The 90-minute fast ferry will take longer this afternoon. One of the engines has lost power. Still, even if we dock late, I will have time to catch Jet Blue’s red-eye to Phoenix. Besides, I have a plan for the ride from Provincetown. I’ll continue reading Ann Morrow Lindbergh’s Gift from the Sea. Admirable intentions, but the passengers are a definite distraction.

My eyes and ears settle on a man and a woman sitting shoulder to shoulder in the first row of the cabin. They stare at a small screen television set into the wall. They watch Wolfe Blitzer giving a CNN news report. I watch them, the man and the woman watching the TV in silence. How can they sit with perfect posture like two mannequins. I silently yell to them, turn off the television!

A woman appears and stops. Leaning over the couple she begins her own news report. She once lived in California; she majored in psychology. She stayed with friends who have a house in Provincetown. Blitzer’s report on the Michael Jackson autopsy has no audience among the three. Forward in the bow seats, a girl child babbles loudly to her mother and father. She lets out random, piercing screams followed by silence. Four rows ahead a Japanese man holds a cell phone to his left ear. His eyes are closed as he listens to something.
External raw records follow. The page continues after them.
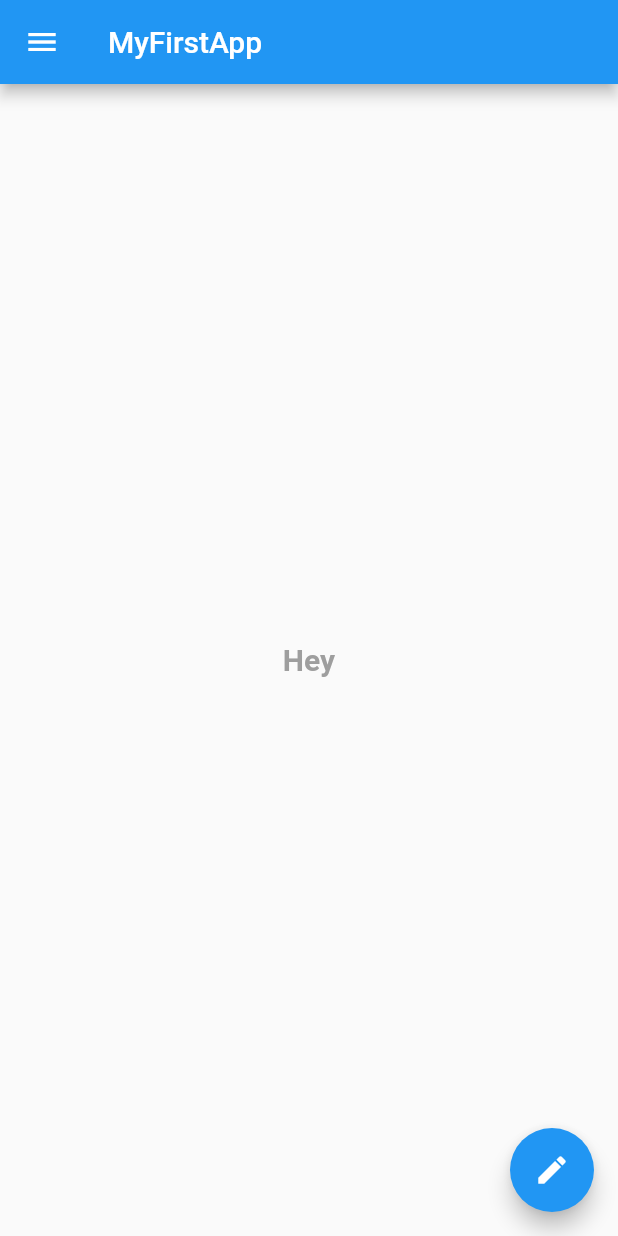
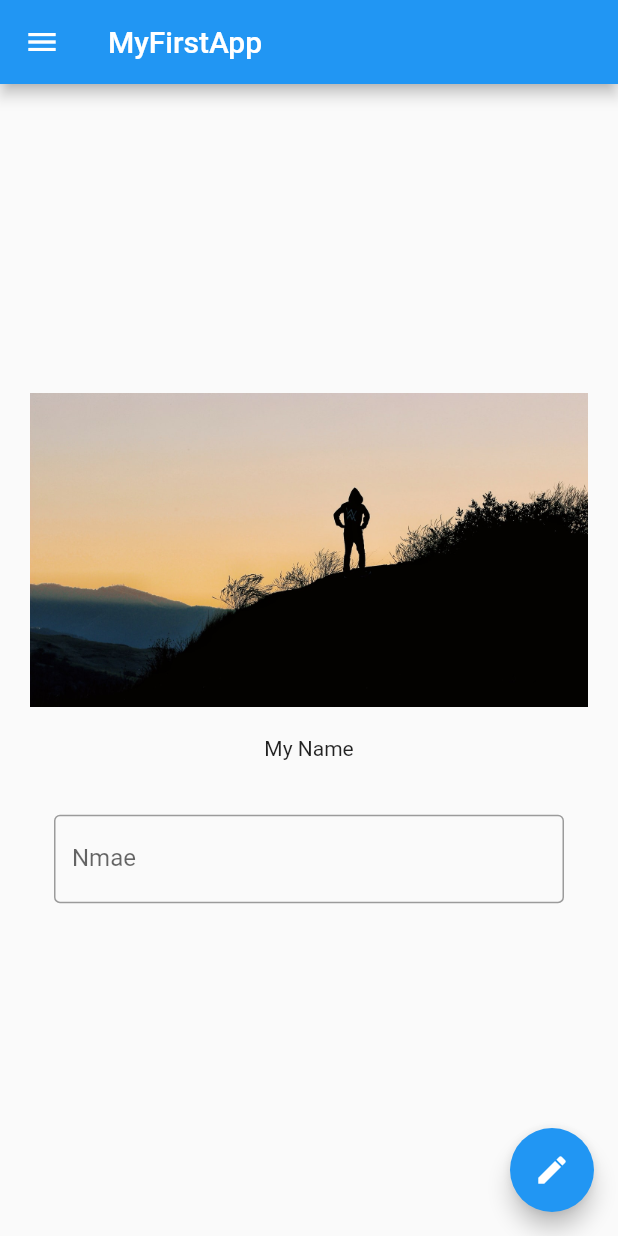
Before and after one commit to ps-143/myfirst, a Flutter app: the screen it shows after launch, on a phone screen of 412 x 824 dp. Run offline on Flutter 3.47's test engine with Material 2 defaults, Android fonts, the phone set to English and light mode, and no system bars.

```diff
--- a/lib/main.dart
+++ b/lib/main.dart
@@ -14,16 +14,32 @@ class HomePage extends StatelessWidget {
         title: Text("MyFirstApp"),
       ),
       body: Center(
-        child: Container(
-            child: Text(
-          "Hey",
-          style: TextStyle(
-            color: Colors.grey,
-            fontSize: 20,
-            fontWeight: FontWeight.bold,
+          child: Padding(
+        padding: const EdgeInsets.all(20),
+        child: SingleChildScrollView(
+          child: Column(
+            children: [
+              Image.asset("assets/p1.jpeg"),
+              SizedBox(
+                height: 20,
+              ),
+              Text("My Name"),
+              SizedBox(
+                height: 20,
+              ),
+              Padding(
+                padding: const EdgeInsets.all(16.0),
+                child: TextField(
+                  decoration: InputDecoration(
+                      border: OutlineInputBorder(),
+                      hintText: "Enter your name",
+                      labelText: "Nmae"),
+                ),
+              )
+            ],
           ),
-        )),
-      ),
+        ),
+      )),
       drawer: Drawer(
         child: ListView(
           padding: const EdgeInsets.all(0),
--- a/pubspec.yaml
+++ b/pubspec.yaml
@@ -45,8 +45,8 @@ flutter:
   uses-material-design: true
 
   # To add assets to your application, add an assets section, like this:
-  # assets:
-  #   - images/a_dot_burr.jpeg
+  assets:
+    - assets/
   #   - images/a_dot_ham.jpeg
 
   # An image asset can refer to one or more resolution-specific "variants", see
```
Also changed, not shown: assets/p1.jpeg (added).
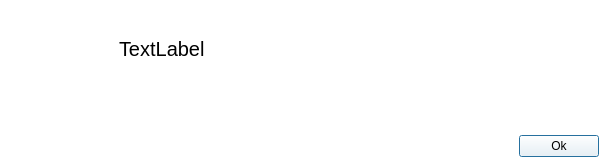
This is files/resources/ui/notifications.ui in TaqsBlaze/Fontify as Qt 5 draws it before an edit. The edited form follows.
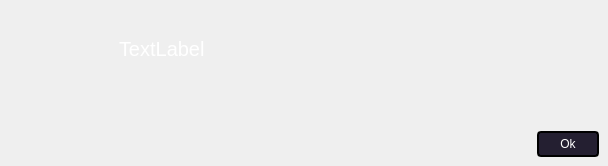
This is the edited form. Icons and pictures are not drawn.

The edit to the form file:
```diff
--- a/files/resources/ui/notifications.ui
+++ b/files/resources/ui/notifications.ui
@@ -36,7 +36,10 @@
    <item>
     <widget class="QFrame" name="frame">
      <property name="styleSheet">
-      <string notr="true">background-color: rgb(255, 255, 255);</string>
+      <string notr="true">background-color: rgb(43, 41, 41);
+QLabel{
+	color:white;
+}</string>
      </property>
      <property name="frameShape">
       <enum>QFrame::NoFrame</enum>
@@ -62,6 +65,11 @@
       </property>
       <item>
        <widget class="QFrame" name="message">
+        <property name="styleSheet">
+         <string notr="true">QLabel{
+	color:white;
+}</string>
+        </property>
         <property name="frameShape">
          <enum>QFrame::NoFrame</enum>
         </property>
@@ -154,6 +162,21 @@
          </property>
          <item alignment="Qt::AlignRight">
           <widget class="QFrame" name="frame_4">
+           <property name="styleSheet">
+            <string notr="true">QPushButton{
+	background-color: rgb(36, 31, 49);
+	color:white;
+	padding:4px;
+	border-style:solid;
+	border-color:black;
+	border-radius:4px;
+	border-width:2px;
+	width:50px;
+}
+QPushButton:hover{
+	background-color: rgb(61, 56, 70);
+}</string>
+           </property>
            <property name="frameShape">
             <enum>QFrame::NoFrame</enum>
            </property>
```
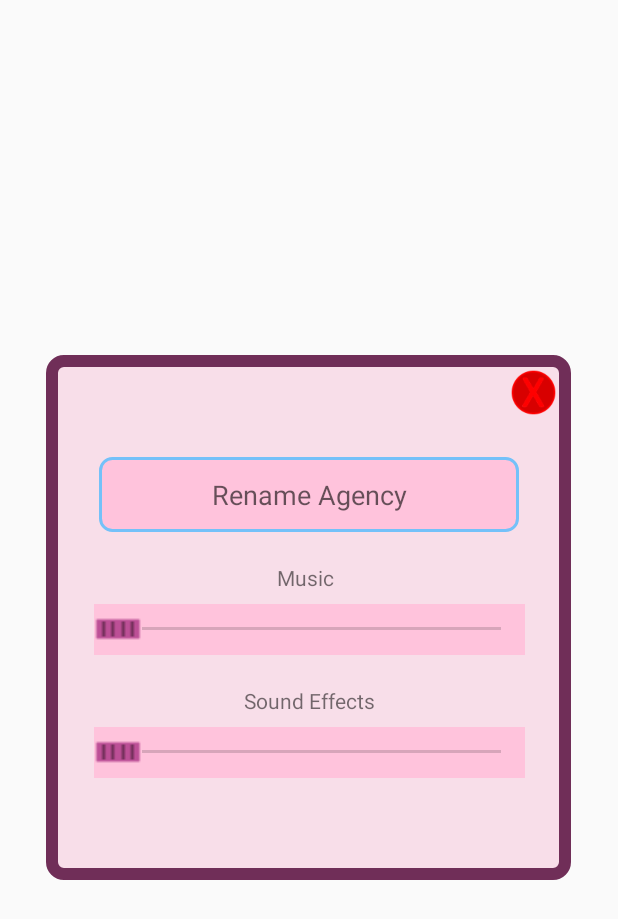
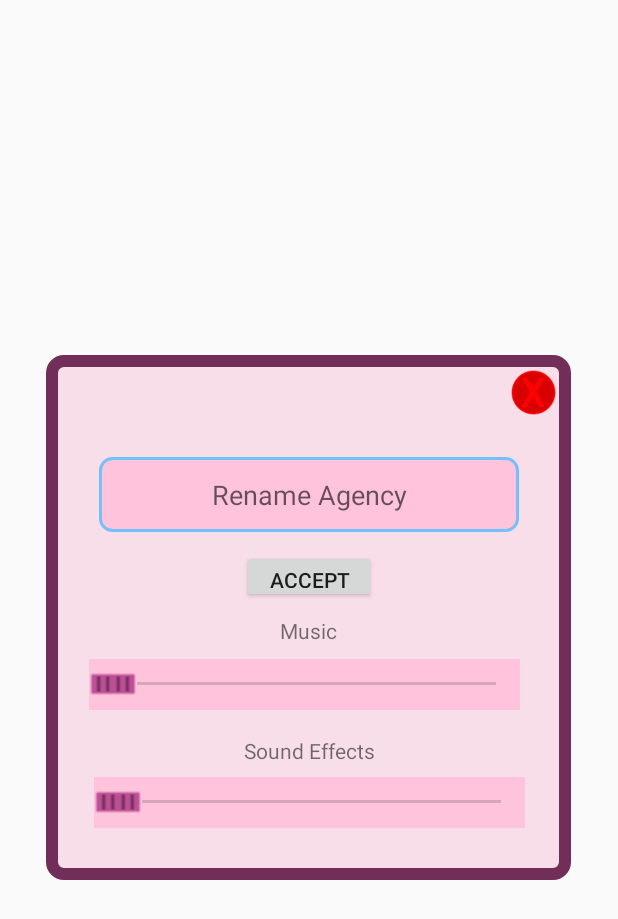
Before and after one commit to ringating/idleidols, an Android app: the layout settings_menu.xml on its own in the app's theme, with its tools: preview values and no code run, on a phone screen of 412 x 824 dp. Shown: the top 919 px of the screen. Run offline under Robolectric (Android 15) with nearby library versions, the light colour scheme and no system bars.

Commit message:
Renaming is done

```diff
--- a/app/src/main/java/com/example/myapplication/TaskIdolCard.java
+++ b/app/src/main/java/com/example/myapplication/TaskIdolCard.java
@@ -1,9 +1,7 @@
 package com.example.myapplication;
 
 import android.app.Activity;
-import android.content.Context;
 import android.content.Intent;
-import android.media.Image;
 import android.os.Bundle;
 import android.util.Log;
 import android.view.LayoutInflater;
@@ -14,7 +12,6 @@ import android.widget.TextView;
 
 import androidx.annotation.Nullable;
 import androidx.fragment.app.DialogFragment;
-import androidx.fragment.app.Fragment;
 import androidx.fragment.app.FragmentManager;
 
 import java.util.ArrayList;
--- a/app/src/main/res/layout/settings_menu.xml
+++ b/app/src/main/res/layout/settings_menu.xml
@@ -20,24 +20,13 @@
         app:srcCompat="@drawable/xbutton" />
 
     <SeekBar
-        android:id="@+id/seekBar2"
-        android:layout_width="287dp"
-        android:layout_height="34dp"
-        android:layout_marginTop="48dp"
-        android:background="@color/pink"
-        android:thumb="@drawable/holo"
-        app:layout_constraintEnd_toEndOf="parent"
-        app:layout_constraintHorizontal_bias="0.507"
-        app:layout_constraintStart_toStartOf="parent"
-        app:layout_constraintTop_toBottomOf="@+id/renameButton" />
-
-    <SeekBar
         android:id="@+id/seekBar3"
         android:layout_width="287dp"
         android:layout_height="34dp"
-        android:layout_marginTop="48dp"
+        android:layout_marginTop="10dp"
         android:background="@color/pink"
         android:thumb="@drawable/holo"
+        app:layout_constraintBottom_toBottomOf="parent"
         app:layout_constraintEnd_toEndOf="parent"
         app:layout_constraintHorizontal_bias="0.507"
         app:layout_constraintStart_toStartOf="parent"
@@ -47,28 +36,45 @@
         android:id="@+id/textView1"
         android:layout_width="wrap_content"
         android:layout_height="wrap_content"
+        android:layout_marginStart="146dp"
+        android:layout_marginEnd="145dp"
         android:layout_marginBottom="8dp"
-        android:layout_marginEnd="145dp"
-        android:layout_marginStart="146dp"
         android:text="Sound Effects"
         app:layout_constraintBottom_toTopOf="@+id/seekBar3"
         app:layout_constraintEnd_toEndOf="parent"
-        app:layout_constraintStart_toStartOf="parent" />
+        app:layout_constraintStart_toStartOf="parent"
+        app:layout_constraintTop_toBottomOf="@+id/seekBar2"
+        app:layout_constraintVertical_bias="1.0" />
 
     <TextView
         android:id="@+id/textView2"
         android:layout_width="wrap_content"
         android:layout_height="wrap_content"
-        android:layout_marginBottom="8dp"
+        android:layout_marginStart="143dp"
         android:layout_marginEnd="148dp"
-        android:layout_marginStart="143dp"
         android:text="Music"
         app:layout_constraintBottom_toTopOf="@+id/seekBar2"
         app:layout_constraintEnd_toEndOf="parent"
-        app:layout_constraintStart_toStartOf="parent" />
+        app:layout_constraintHorizontal_bias="0.619"
+        app:layout_constraintStart_toStartOf="parent"
+        app:layout_constraintTop_toBottomOf="@+id/acceptButton"
+        app:layout_constraintVertical_bias="0.464" />
+
+    <SeekBar
+        android:id="@+id/seekBar2"
+        android:layout_width="287dp"
+        android:layout_height="34dp"
+        android:background="@color/pink"
+        android:thumb="@drawable/holo"
+        app:layout_constraintBottom_toBottomOf="parent"
+        app:layout_constraintEnd_toEndOf="parent"
+        app:layout_constraintHorizontal_bias="0.46"
+        app:layout_constraintStart_toStartOf="parent"
+        app:layout_constraintTop_toBottomOf="@+id/acceptButton"
+        app:layout_constraintVertical_bias="0.246" />
 
     <EditText
-        android:id="@+id/renameButton"
+        android:id="@+id/renameBox"
         android:layout_width="wrap_content"
         android:layout_height="wrap_content"
         android:layout_marginTop="68dp"
@@ -81,4 +87,14 @@
         app:layout_constraintStart_toStartOf="parent"
         app:layout_constraintTop_toTopOf="parent" />
 
+    <Button
+        android:id="@+id/acceptButton"
+        android:layout_width="89dp"
+        android:layout_height="35dp"
+        android:layout_marginTop="12dp"
+        android:text="Accept"
+        app:layout_constraintEnd_toEndOf="parent"
+        app:layout_constraintStart_toStartOf="parent"
+        app:layout_constraintTop_toBottomOf="@+id/renameBox" />
+
 </androidx.constraintlayout.widget.ConstraintLayout>
```
Also changed, not shown: app/src/main/java/com/example/myapplication/IdolListMenuDialog.java (+1 -8 lines), app/src/main/java/com/example/myapplication/MainActivity.java (+28 -5 lines), app/src/main/java/com/example/myapplication/SettingsDialogFragment.java (added, +63 -0 lines).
On the starboard side, a yellow Lab is stretched in the down-stay position.  Its owner hovers over a laptop keyboard and screen. The dog watched enviously as the man paused to eat from a Styrofoam container. Good dog. He never moved.

The engine noise, constant and loud, adds to the distractions. Gray water and gray sky barge by the cabin windows. A man on the bow has a wide lens attached to his camera. The wind rips and billows his nylon jacket. He is ready to shoot those first harbor sightings – oil storage tanks, bridges, and old custom houses along the wharfs. Did he photograph the cruise ship Celebrity as it passed? Happy people going to the Bahamas.

Sitting still has chilled my bones. I pull my already buttoned jacket on over my head. I cannot read or concentrate. I go to the snack bar for a cup of hot water. Back at my seat I bob a green tea bag up and down and inhale the musty aroma. No point in forcing the quiet of Lindbergh’s book into my brain. Maybe on the flight to Phoenix I’ll get back to grace and solitude.

At Long Wharf we disembark and head toward Boston’s downtown streets. I look for a “T” – a transit station to take me to the airport.  The weekend in Provincetown with its casual, party-place attitude ends at MacMillan Pier. A red-haired man rushes to a friend walking ahead. A quick few words are exchanged. His knees fold into a jump, and he plants a full-mouth kiss on the lips of his tall friend.

“See you on Friday,” he says with a laugh and a smile. Off he goes rushing to another destination.